▶ PROBLEM DESCRIPTION
Work through the records below and copy every line that includes "grid".

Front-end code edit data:
%%
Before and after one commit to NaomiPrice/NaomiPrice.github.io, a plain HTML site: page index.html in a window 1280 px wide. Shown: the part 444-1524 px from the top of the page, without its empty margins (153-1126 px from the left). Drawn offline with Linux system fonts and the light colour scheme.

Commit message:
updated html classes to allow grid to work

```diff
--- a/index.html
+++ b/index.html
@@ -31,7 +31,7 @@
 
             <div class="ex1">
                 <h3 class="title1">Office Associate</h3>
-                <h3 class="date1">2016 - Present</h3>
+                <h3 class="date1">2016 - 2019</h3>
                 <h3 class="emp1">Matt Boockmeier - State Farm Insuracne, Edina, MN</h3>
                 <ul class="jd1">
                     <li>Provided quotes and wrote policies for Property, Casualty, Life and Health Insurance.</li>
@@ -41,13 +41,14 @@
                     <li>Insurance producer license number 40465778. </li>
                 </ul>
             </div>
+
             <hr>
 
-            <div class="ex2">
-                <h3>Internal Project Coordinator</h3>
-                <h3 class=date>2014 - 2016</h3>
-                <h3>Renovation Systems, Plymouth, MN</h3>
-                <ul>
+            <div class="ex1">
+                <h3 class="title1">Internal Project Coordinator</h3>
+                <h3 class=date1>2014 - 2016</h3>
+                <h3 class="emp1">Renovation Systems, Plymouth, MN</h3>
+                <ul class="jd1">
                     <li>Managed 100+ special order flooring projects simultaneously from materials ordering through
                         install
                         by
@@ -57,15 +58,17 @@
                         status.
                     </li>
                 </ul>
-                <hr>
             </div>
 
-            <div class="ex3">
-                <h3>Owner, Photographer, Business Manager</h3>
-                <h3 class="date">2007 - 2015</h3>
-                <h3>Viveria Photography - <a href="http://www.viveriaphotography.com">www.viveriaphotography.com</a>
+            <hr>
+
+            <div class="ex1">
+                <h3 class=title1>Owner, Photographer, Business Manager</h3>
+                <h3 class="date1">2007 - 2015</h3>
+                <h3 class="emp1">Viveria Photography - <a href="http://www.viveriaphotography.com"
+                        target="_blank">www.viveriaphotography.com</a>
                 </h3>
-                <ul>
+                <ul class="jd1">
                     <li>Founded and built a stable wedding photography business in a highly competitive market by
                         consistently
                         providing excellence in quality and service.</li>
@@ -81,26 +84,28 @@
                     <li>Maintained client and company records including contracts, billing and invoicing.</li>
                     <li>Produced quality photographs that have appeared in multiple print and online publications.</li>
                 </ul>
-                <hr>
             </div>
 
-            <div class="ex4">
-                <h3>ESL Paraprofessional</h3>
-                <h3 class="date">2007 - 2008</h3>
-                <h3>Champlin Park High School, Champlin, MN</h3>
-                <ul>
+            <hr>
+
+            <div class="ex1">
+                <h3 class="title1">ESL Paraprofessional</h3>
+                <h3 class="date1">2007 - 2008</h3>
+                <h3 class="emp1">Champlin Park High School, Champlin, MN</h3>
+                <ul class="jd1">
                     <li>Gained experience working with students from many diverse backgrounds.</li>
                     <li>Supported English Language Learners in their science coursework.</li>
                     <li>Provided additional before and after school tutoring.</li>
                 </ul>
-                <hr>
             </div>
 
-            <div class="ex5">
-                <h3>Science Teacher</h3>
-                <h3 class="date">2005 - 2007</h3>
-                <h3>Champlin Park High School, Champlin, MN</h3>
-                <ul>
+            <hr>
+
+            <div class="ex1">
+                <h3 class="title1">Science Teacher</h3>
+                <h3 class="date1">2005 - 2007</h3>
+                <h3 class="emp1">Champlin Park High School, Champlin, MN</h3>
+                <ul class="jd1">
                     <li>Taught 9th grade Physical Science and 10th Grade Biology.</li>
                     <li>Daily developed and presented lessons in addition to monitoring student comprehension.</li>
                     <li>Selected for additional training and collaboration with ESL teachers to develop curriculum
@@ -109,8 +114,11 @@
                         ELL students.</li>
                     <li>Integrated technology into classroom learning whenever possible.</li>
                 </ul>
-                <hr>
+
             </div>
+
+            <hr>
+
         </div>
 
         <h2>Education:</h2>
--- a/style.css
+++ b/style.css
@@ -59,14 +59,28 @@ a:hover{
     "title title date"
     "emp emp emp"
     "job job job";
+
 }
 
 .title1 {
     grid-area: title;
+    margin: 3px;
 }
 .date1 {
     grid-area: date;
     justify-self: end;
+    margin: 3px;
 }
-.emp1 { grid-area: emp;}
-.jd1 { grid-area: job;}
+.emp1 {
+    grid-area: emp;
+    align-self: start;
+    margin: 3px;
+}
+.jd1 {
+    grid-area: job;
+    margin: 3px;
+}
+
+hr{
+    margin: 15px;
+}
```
%%
▶ SOLVED EXERCISE
updated html classes to allow grid to work
     grid-area: title;
     grid-area: date;
-.emp1 { grid-area: emp;}
-.jd1 { grid-area: job;}
+    grid-area: emp;
+    grid-area: job;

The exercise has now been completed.